> [Task requirements]: Please copy every line from the records below that contains the string "docs".
•••
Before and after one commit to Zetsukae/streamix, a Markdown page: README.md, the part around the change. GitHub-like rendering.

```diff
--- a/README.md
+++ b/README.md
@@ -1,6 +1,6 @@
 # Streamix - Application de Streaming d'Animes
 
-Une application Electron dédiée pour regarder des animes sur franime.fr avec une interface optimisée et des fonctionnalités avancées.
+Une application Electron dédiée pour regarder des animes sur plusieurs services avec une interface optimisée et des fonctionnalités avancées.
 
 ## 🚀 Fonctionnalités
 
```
•••
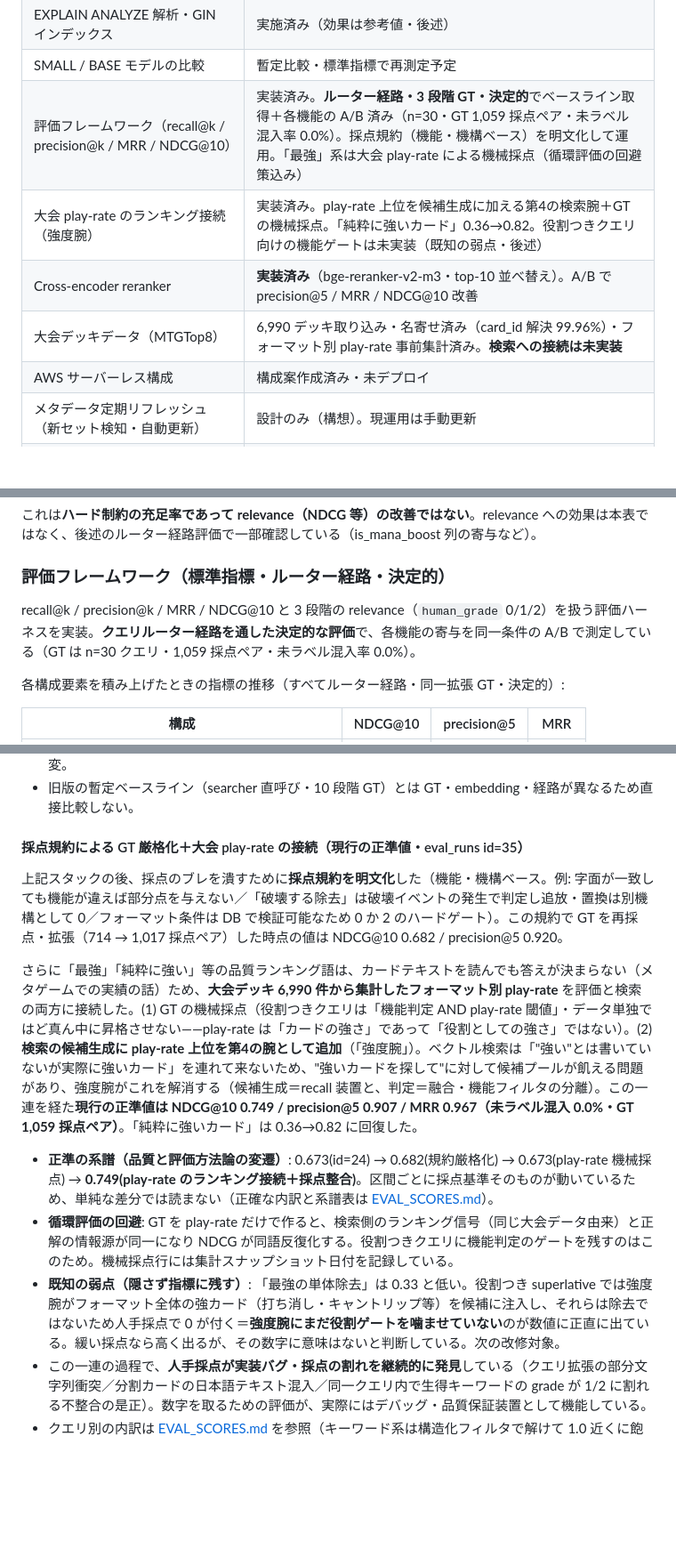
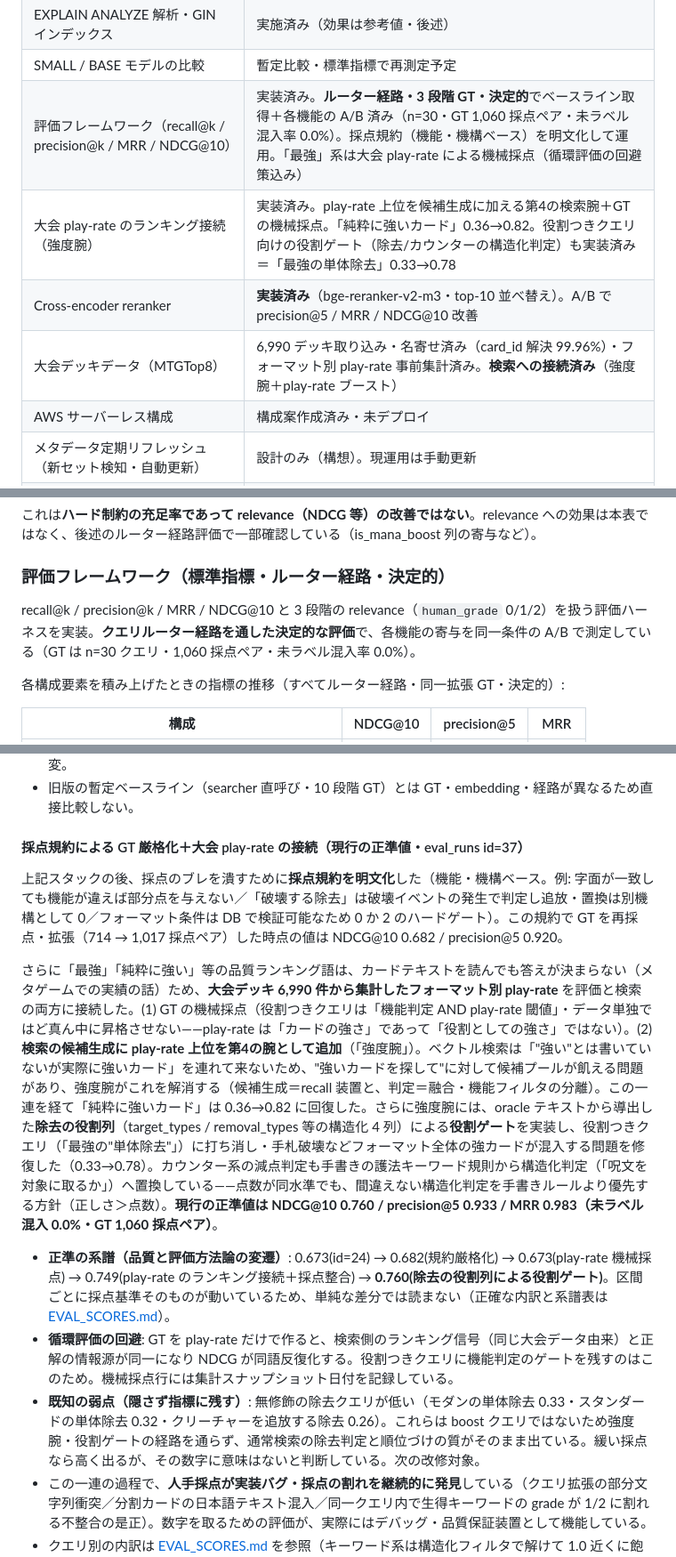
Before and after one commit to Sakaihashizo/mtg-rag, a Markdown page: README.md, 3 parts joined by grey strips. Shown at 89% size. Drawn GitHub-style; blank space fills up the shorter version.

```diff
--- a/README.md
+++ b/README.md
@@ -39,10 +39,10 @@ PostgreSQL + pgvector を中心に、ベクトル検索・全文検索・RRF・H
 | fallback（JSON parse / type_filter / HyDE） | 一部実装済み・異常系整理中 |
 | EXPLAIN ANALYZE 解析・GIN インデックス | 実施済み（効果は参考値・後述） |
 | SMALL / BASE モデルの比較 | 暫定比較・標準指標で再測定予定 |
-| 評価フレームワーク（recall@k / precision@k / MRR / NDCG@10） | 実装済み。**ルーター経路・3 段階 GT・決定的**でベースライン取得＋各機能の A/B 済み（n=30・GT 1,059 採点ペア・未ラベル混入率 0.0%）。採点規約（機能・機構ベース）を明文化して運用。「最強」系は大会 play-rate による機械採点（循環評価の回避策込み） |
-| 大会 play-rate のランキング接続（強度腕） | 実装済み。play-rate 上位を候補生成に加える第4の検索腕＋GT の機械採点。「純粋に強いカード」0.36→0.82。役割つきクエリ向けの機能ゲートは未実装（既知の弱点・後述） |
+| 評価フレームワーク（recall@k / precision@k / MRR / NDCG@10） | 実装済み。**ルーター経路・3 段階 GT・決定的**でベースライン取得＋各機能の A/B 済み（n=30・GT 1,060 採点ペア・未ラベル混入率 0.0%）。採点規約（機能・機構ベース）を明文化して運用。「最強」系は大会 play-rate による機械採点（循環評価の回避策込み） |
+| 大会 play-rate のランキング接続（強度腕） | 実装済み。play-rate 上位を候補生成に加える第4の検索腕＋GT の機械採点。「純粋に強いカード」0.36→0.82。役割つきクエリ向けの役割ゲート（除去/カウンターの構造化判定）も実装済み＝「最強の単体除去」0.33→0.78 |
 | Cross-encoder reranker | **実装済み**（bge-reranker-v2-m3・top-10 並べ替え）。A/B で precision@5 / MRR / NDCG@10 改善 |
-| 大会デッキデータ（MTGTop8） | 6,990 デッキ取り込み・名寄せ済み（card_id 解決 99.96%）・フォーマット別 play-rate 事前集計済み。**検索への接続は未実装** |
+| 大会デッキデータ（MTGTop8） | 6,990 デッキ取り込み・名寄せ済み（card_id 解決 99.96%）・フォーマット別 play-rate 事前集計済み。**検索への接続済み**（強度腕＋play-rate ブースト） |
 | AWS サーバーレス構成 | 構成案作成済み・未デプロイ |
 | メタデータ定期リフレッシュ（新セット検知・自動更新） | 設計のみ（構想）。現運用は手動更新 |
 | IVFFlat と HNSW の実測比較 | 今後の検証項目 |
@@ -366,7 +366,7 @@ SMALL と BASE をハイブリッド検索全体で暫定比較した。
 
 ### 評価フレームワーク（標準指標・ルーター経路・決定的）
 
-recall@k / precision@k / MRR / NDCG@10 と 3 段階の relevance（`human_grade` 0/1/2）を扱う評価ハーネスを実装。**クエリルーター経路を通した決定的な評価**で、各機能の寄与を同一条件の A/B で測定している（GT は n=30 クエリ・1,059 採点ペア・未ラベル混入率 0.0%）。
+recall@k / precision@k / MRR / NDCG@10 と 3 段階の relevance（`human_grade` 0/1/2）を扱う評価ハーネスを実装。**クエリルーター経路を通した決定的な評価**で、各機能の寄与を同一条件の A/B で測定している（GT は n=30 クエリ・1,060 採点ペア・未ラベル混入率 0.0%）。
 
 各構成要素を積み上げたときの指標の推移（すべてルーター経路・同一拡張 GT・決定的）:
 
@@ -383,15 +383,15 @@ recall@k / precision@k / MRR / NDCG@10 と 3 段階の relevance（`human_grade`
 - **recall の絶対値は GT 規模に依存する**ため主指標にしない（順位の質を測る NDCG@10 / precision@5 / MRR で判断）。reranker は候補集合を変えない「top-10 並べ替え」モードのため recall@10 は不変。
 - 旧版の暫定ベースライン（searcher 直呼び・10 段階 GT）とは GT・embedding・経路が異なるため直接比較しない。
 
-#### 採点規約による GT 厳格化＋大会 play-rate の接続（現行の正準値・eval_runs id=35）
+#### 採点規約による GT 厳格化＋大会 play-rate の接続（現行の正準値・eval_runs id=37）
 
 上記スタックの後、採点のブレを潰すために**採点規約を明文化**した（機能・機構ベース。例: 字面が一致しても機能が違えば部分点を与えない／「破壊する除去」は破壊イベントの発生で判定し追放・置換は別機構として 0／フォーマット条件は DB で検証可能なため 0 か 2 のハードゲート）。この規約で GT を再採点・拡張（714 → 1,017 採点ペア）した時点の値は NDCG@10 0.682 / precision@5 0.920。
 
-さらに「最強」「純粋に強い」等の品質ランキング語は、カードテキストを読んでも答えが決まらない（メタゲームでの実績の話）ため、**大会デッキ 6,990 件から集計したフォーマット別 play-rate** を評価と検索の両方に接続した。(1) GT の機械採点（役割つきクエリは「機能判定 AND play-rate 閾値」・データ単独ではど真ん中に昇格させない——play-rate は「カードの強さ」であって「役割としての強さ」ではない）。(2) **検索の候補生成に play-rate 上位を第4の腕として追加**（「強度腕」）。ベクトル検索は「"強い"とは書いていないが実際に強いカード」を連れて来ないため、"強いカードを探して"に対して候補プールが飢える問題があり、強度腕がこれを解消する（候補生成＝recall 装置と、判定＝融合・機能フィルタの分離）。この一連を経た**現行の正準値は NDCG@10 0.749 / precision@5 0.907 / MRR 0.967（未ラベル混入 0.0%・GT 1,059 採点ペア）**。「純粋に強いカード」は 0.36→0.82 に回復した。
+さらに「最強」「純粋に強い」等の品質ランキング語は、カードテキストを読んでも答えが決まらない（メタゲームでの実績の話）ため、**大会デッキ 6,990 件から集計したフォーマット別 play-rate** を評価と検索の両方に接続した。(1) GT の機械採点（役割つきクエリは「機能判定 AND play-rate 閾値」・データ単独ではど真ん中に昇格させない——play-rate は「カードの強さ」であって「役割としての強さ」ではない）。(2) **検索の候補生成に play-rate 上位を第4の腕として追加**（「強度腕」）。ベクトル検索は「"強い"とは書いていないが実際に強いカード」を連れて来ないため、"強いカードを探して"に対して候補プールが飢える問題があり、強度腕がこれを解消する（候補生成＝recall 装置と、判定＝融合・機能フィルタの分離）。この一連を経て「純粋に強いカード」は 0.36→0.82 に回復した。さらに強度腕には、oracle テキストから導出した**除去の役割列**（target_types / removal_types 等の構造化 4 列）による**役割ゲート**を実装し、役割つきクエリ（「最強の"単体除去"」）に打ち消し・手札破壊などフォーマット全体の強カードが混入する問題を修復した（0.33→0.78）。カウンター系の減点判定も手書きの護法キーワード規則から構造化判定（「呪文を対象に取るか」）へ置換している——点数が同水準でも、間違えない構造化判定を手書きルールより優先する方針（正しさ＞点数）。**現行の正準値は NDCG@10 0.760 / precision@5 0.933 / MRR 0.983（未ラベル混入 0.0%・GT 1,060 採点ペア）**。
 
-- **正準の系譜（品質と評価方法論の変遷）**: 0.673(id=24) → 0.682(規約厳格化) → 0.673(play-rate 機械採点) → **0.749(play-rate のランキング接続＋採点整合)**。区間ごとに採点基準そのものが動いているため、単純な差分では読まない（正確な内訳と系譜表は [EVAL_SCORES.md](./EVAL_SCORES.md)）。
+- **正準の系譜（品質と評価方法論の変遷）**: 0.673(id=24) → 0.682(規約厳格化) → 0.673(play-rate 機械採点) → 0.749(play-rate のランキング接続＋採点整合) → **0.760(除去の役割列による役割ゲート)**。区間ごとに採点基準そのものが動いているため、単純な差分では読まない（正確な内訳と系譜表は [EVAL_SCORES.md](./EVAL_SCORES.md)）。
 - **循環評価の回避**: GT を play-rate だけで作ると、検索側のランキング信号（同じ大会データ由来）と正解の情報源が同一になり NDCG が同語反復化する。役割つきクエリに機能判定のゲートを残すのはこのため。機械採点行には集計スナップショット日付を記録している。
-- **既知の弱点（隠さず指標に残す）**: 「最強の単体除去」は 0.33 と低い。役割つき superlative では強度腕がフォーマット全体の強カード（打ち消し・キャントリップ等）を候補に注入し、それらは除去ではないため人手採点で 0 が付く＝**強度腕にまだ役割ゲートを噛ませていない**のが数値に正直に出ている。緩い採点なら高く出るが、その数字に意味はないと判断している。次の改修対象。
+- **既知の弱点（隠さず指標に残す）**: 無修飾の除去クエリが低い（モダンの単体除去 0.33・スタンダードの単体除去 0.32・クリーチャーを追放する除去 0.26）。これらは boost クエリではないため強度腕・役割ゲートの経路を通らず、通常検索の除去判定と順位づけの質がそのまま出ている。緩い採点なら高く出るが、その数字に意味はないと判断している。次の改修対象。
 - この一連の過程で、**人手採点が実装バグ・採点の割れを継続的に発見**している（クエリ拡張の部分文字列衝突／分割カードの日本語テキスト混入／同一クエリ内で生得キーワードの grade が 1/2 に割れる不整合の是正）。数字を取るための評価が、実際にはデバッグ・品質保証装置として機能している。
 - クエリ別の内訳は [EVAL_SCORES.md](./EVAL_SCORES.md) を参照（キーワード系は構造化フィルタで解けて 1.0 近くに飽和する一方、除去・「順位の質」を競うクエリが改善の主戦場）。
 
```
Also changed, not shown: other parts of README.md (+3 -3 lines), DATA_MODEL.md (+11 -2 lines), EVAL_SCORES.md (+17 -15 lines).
•••
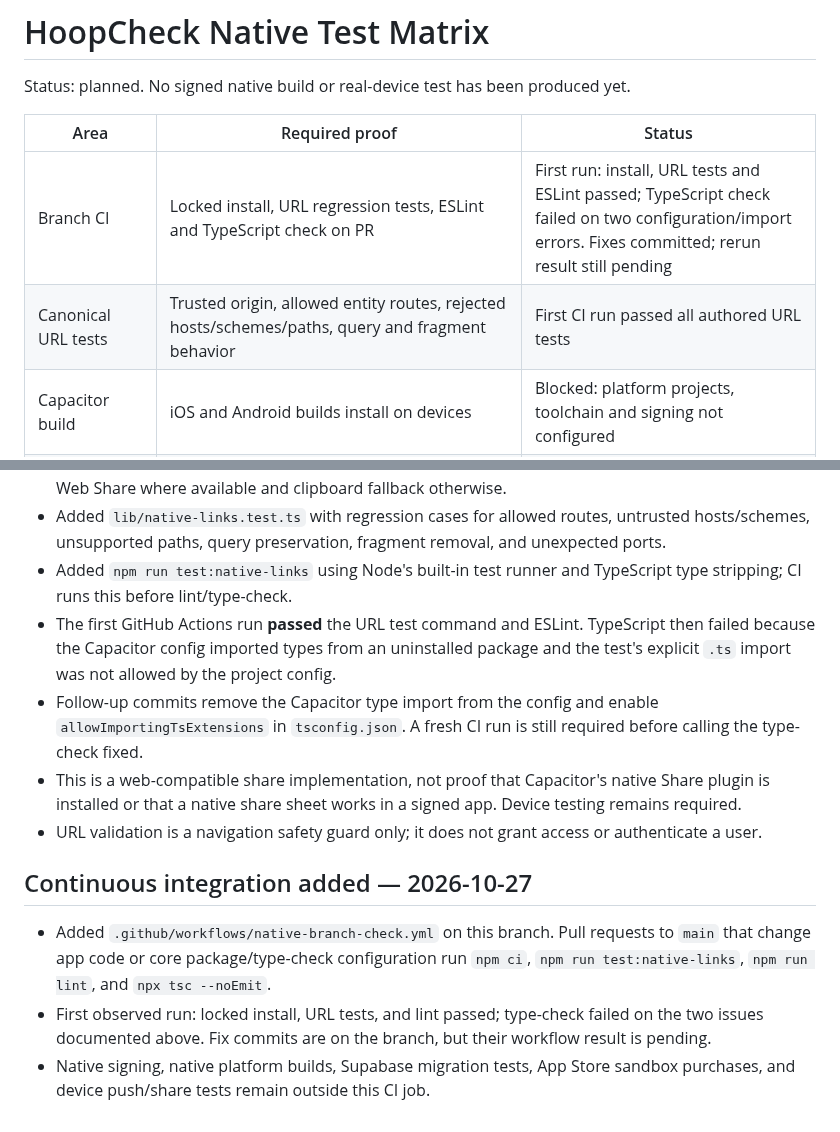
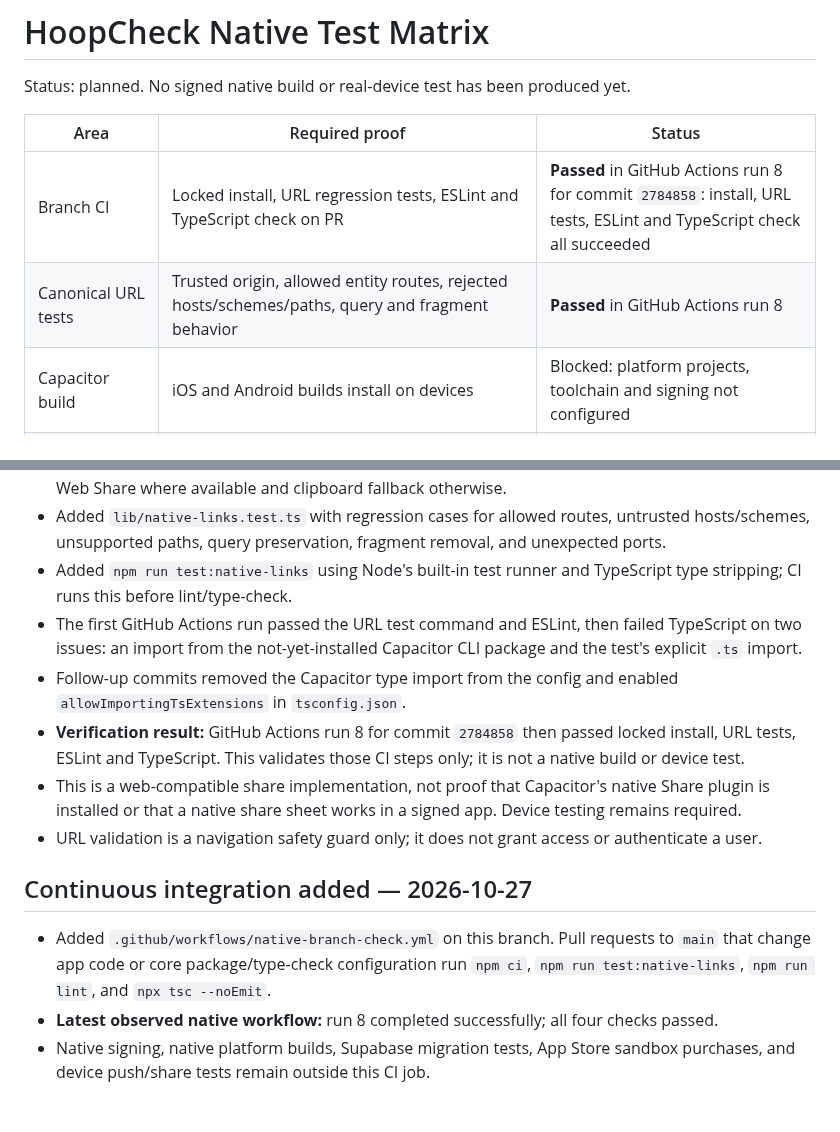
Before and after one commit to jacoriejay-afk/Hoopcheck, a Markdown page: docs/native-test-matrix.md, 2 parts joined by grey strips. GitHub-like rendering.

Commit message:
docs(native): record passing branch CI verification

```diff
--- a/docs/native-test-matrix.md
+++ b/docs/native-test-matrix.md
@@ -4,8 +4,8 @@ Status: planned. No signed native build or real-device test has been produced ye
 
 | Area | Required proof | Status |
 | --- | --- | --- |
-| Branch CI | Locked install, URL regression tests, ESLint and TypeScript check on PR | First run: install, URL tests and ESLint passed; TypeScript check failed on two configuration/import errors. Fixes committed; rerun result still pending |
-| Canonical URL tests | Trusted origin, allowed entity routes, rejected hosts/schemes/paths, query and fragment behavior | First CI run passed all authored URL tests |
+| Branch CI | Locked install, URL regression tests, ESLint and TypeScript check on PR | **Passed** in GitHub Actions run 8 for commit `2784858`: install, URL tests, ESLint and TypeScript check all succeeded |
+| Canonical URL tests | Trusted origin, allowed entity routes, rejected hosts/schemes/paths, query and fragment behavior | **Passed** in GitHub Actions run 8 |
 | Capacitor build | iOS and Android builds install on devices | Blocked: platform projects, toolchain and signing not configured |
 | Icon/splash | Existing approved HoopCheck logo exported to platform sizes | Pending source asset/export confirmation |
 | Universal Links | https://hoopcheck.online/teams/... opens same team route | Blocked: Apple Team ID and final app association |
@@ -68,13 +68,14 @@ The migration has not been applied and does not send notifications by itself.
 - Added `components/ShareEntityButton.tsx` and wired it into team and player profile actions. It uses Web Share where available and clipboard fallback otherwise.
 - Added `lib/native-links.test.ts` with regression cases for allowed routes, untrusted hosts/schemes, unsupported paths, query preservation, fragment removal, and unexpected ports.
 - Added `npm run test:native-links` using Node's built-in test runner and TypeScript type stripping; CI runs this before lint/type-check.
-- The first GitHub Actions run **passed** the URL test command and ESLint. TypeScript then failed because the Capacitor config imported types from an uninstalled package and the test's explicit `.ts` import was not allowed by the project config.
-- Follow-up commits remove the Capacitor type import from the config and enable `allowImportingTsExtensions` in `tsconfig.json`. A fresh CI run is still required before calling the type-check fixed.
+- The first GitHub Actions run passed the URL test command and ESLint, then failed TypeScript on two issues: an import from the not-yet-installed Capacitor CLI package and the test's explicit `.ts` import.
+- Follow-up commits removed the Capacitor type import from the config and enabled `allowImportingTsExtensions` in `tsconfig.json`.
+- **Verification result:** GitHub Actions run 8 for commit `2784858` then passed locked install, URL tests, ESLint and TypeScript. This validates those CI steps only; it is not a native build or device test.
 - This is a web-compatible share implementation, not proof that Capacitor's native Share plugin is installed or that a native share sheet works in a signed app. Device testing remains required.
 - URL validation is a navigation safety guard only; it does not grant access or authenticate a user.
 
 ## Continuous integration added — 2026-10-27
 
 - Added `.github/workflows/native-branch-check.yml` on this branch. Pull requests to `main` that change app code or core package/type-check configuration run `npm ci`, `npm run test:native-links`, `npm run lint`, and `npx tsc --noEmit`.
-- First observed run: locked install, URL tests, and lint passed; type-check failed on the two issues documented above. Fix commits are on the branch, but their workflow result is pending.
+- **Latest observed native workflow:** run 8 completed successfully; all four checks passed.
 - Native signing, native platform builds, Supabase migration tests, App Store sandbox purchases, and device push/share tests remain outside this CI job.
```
•••
> [Answer section]:
Before and after one commit to jacoriejay-afk/Hoopcheck, a Markdown page: docs/native-test-matrix.md, 2 parts joined by grey strips. GitHub-like rendering.
docs(native): record passing branch CI verification
--- a/docs/native-test-matrix.md
+++ b/docs/native-test-matrix.md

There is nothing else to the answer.